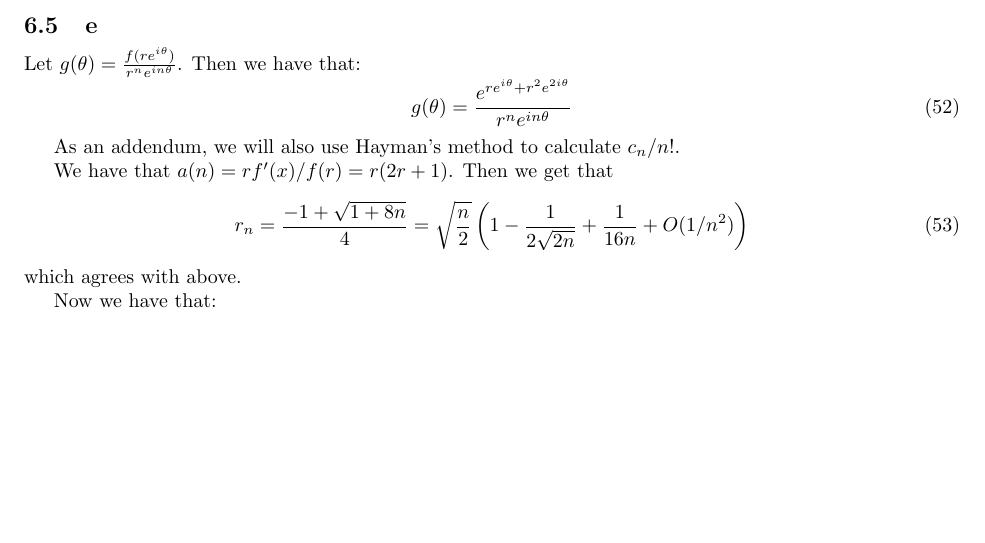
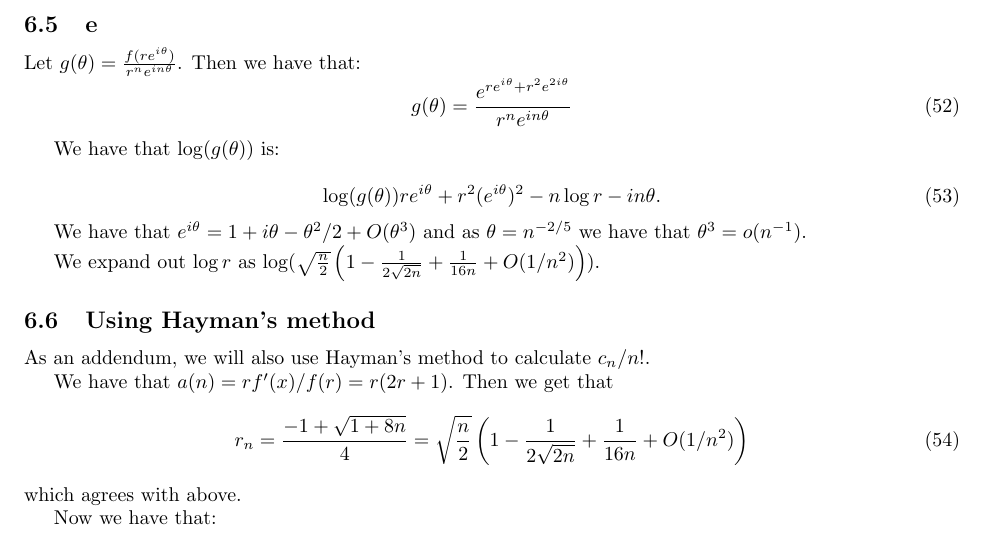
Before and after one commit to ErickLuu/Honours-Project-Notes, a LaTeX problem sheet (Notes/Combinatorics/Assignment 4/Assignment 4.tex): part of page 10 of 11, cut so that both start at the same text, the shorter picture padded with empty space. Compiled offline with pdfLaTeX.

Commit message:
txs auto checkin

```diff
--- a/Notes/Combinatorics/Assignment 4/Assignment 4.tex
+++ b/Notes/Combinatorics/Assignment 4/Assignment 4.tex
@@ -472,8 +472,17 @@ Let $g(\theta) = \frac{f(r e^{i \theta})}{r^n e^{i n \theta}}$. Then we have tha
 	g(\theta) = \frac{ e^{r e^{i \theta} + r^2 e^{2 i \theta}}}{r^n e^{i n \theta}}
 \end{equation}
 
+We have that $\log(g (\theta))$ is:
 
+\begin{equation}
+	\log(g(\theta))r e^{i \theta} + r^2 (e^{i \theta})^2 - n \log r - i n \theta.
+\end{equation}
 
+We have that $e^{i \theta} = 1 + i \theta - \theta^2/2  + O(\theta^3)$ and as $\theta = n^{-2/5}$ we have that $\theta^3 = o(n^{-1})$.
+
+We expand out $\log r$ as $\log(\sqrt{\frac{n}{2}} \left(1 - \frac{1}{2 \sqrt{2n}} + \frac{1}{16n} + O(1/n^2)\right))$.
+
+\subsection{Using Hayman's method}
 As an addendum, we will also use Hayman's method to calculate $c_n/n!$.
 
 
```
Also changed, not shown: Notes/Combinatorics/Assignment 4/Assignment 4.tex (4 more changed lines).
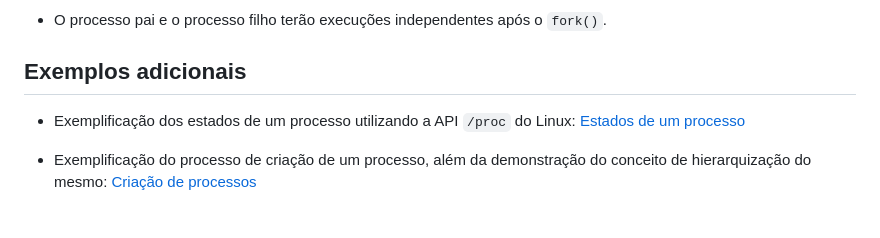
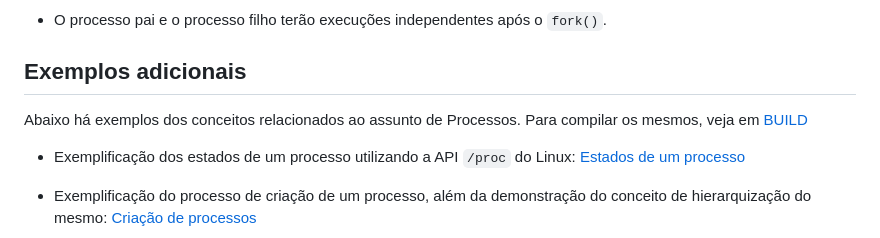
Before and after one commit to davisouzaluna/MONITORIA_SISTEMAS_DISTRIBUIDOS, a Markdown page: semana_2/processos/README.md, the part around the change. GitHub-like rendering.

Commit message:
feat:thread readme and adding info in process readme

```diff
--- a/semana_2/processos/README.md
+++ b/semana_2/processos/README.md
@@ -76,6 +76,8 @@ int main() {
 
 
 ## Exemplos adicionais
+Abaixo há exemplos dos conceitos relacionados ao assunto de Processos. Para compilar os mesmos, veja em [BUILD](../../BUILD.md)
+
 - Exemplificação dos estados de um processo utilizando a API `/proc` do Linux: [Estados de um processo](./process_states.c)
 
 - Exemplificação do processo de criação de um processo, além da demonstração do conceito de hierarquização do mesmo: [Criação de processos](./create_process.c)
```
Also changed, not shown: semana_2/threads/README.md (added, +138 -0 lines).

ASSIGNED TASK: Print each line of the material above exactly, with the pictures removed from your copy.

ANSWER BOX:
Before and after one commit to ErickLuu/Honours-Project-Notes, a LaTeX problem sheet (Notes/Combinatorics/Assignment 4/Assignment 4.tex): part of page 10 of 11, cut so that both start at the same text, the shorter picture padded with empty space. Compiled offline with pdfLaTeX.

Commit message:
txs auto checkin

```diff
--- a/Notes/Combinatorics/Assignment 4/Assignment 4.tex
+++ b/Notes/Combinatorics/Assignment 4/Assignment 4.tex
@@ -472,8 +472,17 @@ Let $g(\theta) = \frac{f(r e^{i \theta})}{r^n e^{i n \theta}}$. Then we have tha
 	g(\theta) = \frac{ e^{r e^{i \theta} + r^2 e^{2 i \theta}}}{r^n e^{i n \theta}}
 \end{equation}
 
+We have that $\log(g (\theta))$ is:
 
+\begin{equation}
+	\log(g(\theta))r e^{i \theta} + r^2 (e^{i \theta})^2 - n \log r - i n \theta.
+\end{equation}
 
+We have that $e^{i \theta} = 1 + i \theta - \theta^2/2  + O(\theta^3)$ and as $\theta = n^{-2/5}$ we have that $\theta^3 = o(n^{-1})$.
+
+We expand out $\log r$ as $\log(\sqrt{\frac{n}{2}} \left(1 - \frac{1}{2 \sqrt{2n}} + \frac{1}{16n} + O(1/n^2)\right))$.
+
+\subsection{Using Hayman's method}
 As an addendum, we will also use Hayman's method to calculate $c_n/n!$.
 
 
```
Also changed, not shown: Notes/Combinatorics/Assignment 4/Assignment 4.tex (4 more changed lines).
Before and after one commit to davisouzaluna/MONITORIA_SISTEMAS_DISTRIBUIDOS, a Markdown page: semana_2/processos/README.md, the part around the change. GitHub-like rendering.

Commit message:
feat:thread readme and adding info in process readme

```diff
--- a/semana_2/processos/README.md
+++ b/semana_2/processos/README.md
@@ -76,6 +76,8 @@ int main() {
 
 
 ## Exemplos adicionais
+Abaixo há exemplos dos conceitos relacionados ao assunto de Processos. Para compilar os mesmos, veja em [BUILD](../../BUILD.md)
+
 - Exemplificação dos estados de um processo utilizando a API `/proc` do Linux: [Estados de um processo](./process_states.c)
 
 - Exemplificação do processo de criação de um processo, além da demonstração do conceito de hierarquização do mesmo: [Criação de processos](./create_process.c)
```
Also changed, not shown: semana_2/threads/README.md (added, +138 -0 lines).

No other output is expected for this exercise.